Exercise prompt:
From the entries below, work out how many lines contain the string "candidatePointHashData"; answer with the number alone.

Start of Exercise input

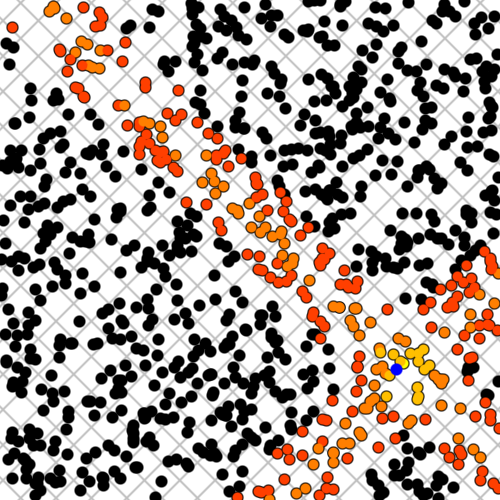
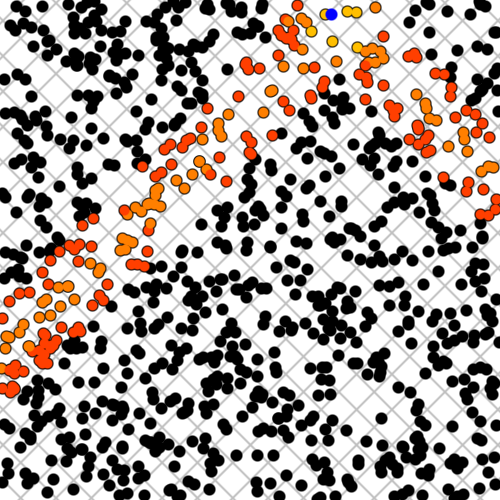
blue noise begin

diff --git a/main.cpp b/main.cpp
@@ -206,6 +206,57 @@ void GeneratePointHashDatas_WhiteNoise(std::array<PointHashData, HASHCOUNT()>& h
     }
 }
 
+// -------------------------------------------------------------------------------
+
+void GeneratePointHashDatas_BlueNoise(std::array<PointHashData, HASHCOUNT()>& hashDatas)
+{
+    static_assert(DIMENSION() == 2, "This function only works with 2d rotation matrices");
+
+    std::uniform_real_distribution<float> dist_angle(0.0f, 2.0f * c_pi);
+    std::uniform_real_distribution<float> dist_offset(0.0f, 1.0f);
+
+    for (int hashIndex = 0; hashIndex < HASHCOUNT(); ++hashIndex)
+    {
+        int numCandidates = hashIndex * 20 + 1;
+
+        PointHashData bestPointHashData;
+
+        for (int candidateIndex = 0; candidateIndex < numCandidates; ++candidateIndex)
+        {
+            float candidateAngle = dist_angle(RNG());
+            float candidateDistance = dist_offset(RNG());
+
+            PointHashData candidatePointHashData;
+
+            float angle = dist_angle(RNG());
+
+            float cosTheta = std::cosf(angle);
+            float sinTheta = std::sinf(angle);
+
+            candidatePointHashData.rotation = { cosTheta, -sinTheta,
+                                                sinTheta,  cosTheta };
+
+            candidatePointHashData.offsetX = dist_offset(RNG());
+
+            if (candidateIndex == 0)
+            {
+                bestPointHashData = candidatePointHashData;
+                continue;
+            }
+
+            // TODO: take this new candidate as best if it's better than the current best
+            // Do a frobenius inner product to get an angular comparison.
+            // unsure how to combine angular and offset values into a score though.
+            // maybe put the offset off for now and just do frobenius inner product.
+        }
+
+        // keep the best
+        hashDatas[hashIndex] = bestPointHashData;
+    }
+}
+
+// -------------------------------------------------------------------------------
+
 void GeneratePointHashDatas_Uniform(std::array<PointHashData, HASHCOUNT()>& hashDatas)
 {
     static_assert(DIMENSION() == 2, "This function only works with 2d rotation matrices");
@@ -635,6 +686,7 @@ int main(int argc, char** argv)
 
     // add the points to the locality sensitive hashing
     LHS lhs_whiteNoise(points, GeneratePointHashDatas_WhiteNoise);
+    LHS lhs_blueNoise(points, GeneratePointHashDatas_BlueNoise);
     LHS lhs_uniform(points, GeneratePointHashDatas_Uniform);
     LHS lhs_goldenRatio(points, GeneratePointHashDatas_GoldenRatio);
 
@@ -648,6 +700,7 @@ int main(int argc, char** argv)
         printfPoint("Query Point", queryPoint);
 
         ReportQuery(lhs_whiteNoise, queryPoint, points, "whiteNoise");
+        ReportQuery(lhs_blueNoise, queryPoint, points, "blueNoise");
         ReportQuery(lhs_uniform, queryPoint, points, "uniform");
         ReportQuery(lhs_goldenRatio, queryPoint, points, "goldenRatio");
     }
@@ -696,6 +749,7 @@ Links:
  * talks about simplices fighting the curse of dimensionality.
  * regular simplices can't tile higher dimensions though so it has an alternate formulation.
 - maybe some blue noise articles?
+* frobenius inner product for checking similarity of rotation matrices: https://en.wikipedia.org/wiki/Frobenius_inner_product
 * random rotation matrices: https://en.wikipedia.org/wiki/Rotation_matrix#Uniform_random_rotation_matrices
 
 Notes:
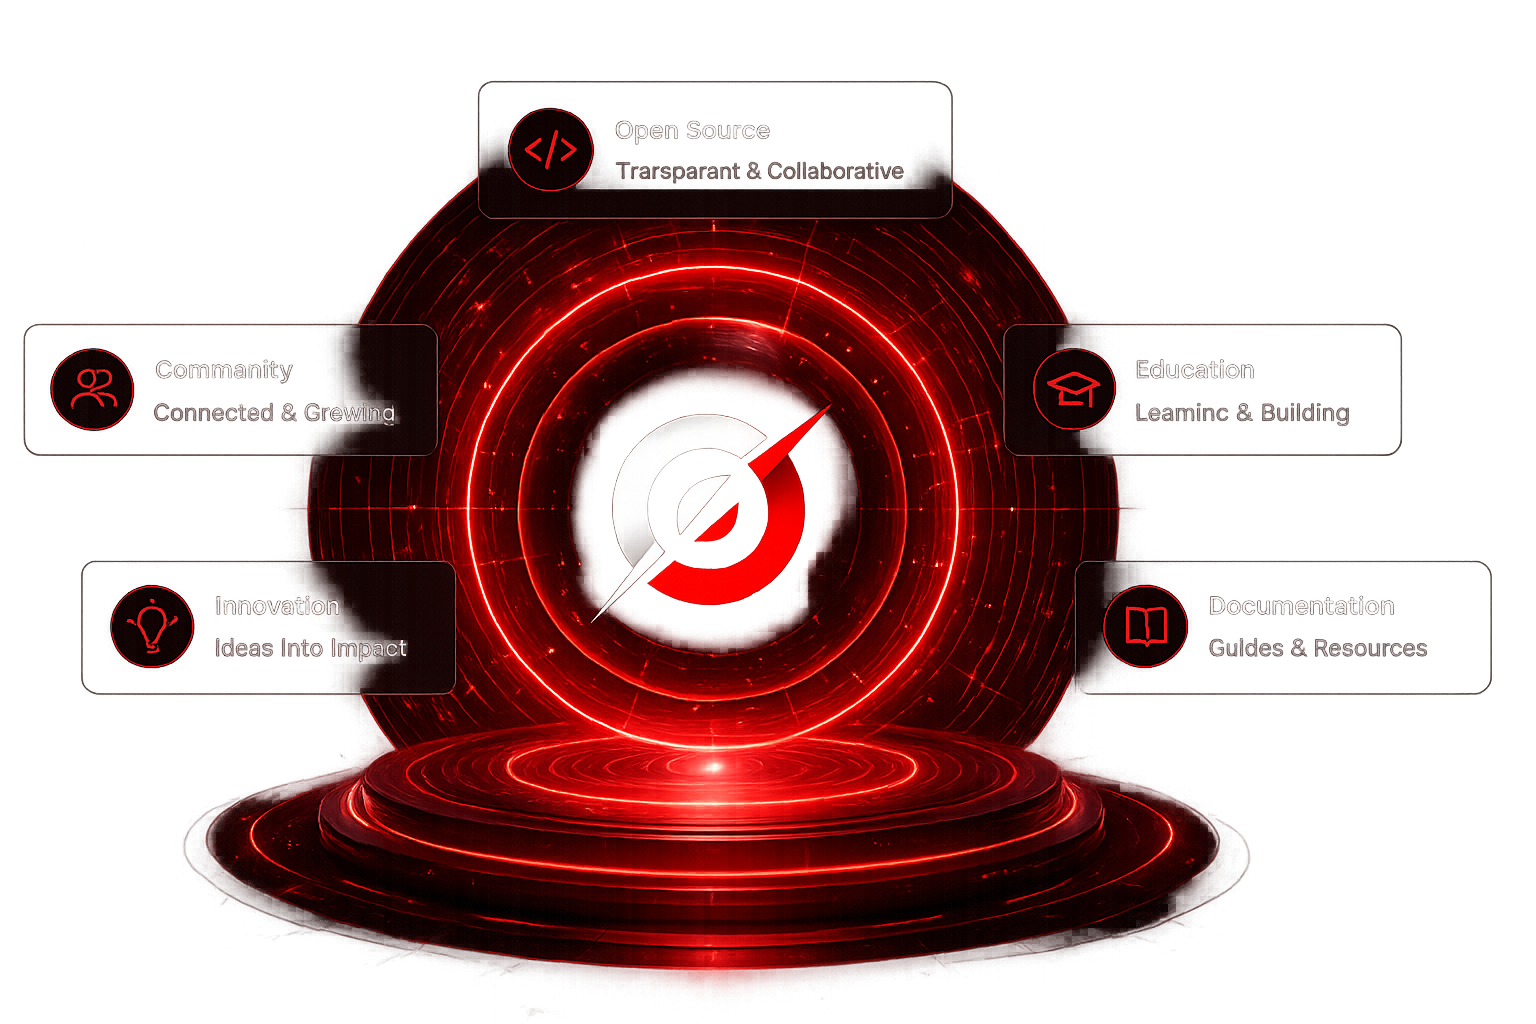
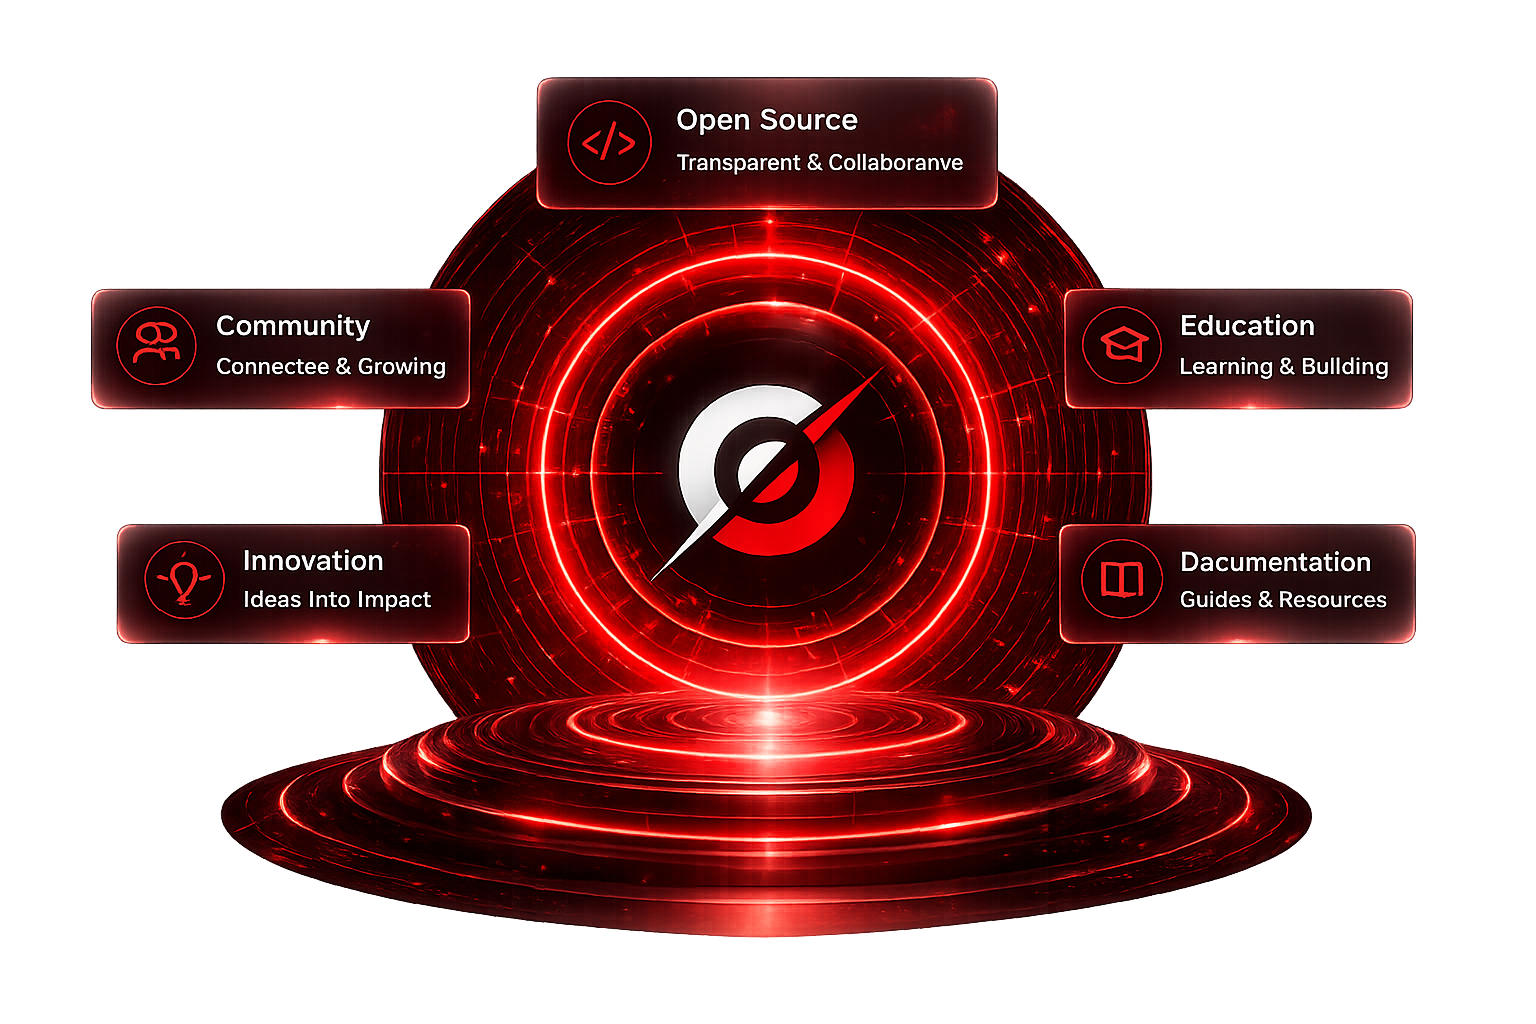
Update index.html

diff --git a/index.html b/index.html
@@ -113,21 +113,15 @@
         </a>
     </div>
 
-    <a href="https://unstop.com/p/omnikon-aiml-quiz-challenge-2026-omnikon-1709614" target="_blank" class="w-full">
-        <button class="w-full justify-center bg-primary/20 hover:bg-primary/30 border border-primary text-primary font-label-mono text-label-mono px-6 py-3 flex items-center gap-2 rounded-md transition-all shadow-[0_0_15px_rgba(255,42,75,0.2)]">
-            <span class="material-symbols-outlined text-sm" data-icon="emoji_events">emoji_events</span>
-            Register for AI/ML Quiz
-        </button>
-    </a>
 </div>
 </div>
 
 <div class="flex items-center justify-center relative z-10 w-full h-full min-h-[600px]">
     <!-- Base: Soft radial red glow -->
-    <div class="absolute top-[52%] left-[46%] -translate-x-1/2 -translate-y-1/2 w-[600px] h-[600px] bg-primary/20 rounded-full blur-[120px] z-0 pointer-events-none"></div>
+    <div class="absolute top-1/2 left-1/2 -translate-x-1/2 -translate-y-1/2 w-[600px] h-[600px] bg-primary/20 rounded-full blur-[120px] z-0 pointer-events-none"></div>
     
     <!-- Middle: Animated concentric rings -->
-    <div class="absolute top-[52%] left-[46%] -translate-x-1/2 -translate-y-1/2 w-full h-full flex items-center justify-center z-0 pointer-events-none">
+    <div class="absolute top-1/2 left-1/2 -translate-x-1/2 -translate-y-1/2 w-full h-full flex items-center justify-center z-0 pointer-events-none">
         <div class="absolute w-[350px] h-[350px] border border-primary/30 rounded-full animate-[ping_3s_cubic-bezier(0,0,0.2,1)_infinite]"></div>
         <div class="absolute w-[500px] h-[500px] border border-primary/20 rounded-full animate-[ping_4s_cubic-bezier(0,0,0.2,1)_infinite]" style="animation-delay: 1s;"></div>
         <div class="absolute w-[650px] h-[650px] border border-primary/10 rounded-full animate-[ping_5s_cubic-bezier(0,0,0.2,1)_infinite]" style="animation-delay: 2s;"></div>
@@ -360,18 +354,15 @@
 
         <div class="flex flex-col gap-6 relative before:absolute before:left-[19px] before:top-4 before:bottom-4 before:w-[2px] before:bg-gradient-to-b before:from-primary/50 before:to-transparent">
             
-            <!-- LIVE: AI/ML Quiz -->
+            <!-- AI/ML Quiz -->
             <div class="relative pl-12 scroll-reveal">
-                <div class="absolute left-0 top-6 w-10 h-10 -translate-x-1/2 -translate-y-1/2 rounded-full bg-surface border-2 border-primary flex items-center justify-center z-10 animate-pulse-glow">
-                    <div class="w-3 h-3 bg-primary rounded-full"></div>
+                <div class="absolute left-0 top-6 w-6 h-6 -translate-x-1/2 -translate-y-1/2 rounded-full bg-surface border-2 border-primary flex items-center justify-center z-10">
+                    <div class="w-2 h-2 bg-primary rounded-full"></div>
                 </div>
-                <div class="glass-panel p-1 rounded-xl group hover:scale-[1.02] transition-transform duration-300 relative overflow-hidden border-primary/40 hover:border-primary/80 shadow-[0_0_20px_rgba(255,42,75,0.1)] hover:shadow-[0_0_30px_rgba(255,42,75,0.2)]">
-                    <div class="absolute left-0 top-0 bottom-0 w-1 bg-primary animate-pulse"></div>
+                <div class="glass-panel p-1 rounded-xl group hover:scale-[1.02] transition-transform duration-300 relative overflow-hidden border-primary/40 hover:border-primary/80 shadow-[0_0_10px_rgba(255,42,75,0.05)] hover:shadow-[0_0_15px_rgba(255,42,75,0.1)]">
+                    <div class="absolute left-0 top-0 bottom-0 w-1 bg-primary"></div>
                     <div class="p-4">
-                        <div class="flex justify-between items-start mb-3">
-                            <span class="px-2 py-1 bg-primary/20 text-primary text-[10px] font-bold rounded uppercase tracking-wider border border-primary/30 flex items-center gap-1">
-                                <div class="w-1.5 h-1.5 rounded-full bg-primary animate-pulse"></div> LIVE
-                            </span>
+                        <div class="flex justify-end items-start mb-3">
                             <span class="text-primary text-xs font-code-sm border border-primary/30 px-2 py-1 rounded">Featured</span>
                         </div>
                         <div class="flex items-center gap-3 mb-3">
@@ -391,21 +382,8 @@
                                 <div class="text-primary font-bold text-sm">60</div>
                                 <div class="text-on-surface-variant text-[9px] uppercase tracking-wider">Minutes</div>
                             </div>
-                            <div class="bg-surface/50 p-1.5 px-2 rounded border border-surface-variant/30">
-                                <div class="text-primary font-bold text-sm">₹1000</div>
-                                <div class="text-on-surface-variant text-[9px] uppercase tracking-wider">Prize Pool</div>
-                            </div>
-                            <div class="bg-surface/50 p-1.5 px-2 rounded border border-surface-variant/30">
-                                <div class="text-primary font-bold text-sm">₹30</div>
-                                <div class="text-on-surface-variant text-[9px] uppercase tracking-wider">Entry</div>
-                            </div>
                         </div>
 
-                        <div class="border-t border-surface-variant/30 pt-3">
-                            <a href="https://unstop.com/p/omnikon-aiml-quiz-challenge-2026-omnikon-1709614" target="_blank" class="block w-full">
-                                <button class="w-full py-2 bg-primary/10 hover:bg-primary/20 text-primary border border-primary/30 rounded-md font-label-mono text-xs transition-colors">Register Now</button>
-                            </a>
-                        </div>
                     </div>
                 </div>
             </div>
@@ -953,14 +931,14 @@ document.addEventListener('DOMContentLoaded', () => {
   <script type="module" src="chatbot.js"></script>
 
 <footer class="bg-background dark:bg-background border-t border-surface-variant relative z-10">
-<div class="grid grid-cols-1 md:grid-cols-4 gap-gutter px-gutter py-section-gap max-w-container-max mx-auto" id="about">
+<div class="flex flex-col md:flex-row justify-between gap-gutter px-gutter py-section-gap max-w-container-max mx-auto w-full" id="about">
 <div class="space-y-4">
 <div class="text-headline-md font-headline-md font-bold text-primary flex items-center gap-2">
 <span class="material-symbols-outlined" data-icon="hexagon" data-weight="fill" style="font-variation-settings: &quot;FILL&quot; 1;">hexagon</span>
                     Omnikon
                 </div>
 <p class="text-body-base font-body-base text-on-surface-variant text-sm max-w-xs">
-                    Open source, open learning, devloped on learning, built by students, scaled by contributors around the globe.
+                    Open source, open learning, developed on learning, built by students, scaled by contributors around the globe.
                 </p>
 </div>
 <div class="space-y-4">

End of Exercise input

Response to this task:
4